Nonetheless, the decision by Spain to back the plan provides a welcome boost.

Spain had been one of a number of countries opposing the EU’s first relocation plan announced in May. Yesterday, deputy prime minister Soraya Saenz de Santamaria said the government would now participate.

“Spain will take the refugees that the European Union asks us to,” she said. Asked about the reasons for the apparent change in policy, Ms Saenz de Santamaria said the situation had changed in recent weeks, with focus now turning away from the Mediterranean and towards eastern Europe.

Poland also appeared to soften its stance towards an EU relocation strategy, with prime minister Ewa Kopacz indicating the country could accept more migrants than the 2,000 it previously indicated.

“Our potential is bigger than the 2,000 we declared, but the conditions we set should allow those who will be coming to feel safe and that the Poles will be saying that the authorities took care that their lives were not destabilised,” she said, though Poland’s president, Andrzej Duda, reiterated his opposition to the plan.

Meanwhile, the UN said at least 850,000 people are expected to cross the Mediterranean seeking refuge in Europe this year and next, as the UN refugee agency UNHCR called for more cohesive asylum policies.

Alleviation of suffering
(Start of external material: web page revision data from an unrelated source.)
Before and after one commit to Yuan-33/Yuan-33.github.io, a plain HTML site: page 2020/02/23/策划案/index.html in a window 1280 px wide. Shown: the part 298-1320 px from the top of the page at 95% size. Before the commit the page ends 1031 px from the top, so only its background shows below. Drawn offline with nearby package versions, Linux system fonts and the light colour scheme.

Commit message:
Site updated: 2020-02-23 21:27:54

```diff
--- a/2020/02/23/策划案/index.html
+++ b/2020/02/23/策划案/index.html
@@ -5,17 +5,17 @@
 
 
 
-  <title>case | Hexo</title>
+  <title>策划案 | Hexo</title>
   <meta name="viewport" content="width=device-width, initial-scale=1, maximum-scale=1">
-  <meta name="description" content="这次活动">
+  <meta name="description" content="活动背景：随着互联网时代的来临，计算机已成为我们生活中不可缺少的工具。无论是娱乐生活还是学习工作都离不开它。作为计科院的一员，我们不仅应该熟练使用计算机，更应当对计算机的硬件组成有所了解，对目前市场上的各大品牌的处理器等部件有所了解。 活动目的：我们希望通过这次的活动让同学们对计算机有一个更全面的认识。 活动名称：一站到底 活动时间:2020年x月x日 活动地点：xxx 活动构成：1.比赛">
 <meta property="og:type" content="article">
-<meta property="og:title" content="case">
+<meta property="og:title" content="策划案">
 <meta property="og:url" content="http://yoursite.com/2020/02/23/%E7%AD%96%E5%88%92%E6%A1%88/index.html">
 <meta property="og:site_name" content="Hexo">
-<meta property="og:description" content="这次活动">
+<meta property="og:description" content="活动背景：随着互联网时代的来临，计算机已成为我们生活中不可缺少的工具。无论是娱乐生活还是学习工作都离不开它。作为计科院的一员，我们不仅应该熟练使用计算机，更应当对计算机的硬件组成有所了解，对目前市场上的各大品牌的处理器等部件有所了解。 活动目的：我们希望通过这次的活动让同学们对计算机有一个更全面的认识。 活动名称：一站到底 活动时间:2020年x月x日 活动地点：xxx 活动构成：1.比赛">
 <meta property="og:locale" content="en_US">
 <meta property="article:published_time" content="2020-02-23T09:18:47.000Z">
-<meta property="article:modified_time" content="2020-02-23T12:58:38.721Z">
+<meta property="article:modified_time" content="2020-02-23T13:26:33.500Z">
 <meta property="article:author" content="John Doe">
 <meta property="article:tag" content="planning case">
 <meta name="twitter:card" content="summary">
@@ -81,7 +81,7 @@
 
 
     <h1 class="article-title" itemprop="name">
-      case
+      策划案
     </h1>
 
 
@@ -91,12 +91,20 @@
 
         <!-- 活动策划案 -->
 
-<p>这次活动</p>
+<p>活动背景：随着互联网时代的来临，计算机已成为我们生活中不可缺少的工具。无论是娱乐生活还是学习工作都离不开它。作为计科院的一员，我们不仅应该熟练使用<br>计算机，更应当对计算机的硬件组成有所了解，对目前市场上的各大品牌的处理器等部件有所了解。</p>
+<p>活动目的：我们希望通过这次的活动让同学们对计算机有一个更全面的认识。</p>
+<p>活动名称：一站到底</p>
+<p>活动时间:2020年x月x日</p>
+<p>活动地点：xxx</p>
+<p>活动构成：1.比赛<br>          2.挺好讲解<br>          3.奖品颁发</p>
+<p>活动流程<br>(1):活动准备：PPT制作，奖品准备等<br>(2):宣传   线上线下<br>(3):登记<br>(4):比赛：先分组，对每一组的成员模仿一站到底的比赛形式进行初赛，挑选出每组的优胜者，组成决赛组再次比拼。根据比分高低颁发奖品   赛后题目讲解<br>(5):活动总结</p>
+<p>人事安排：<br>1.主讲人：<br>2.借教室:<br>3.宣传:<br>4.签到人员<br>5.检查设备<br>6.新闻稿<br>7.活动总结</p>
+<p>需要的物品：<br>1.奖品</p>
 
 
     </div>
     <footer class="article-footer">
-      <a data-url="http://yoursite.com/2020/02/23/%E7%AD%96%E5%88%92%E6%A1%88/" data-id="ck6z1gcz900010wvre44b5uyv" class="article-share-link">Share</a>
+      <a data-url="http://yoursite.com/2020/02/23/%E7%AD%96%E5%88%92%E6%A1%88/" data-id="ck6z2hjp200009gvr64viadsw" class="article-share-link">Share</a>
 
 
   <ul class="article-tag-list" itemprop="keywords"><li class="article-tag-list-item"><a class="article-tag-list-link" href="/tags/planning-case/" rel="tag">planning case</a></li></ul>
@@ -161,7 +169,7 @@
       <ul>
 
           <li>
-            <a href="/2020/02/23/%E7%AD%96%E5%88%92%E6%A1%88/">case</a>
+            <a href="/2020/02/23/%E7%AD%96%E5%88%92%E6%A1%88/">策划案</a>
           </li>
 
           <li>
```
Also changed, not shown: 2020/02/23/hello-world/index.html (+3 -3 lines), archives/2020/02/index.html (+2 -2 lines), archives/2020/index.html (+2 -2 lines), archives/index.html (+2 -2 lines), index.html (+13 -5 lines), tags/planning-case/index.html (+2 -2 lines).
As migrants continued to enter Germany yesterday from Hungary, Germany’s vice-chancellor Sigmar Gabriel said the country could accept up to 500,000 migrants a year for a number of years. The EU’s largest member state is expected to accept 800,000 refugees this year alone.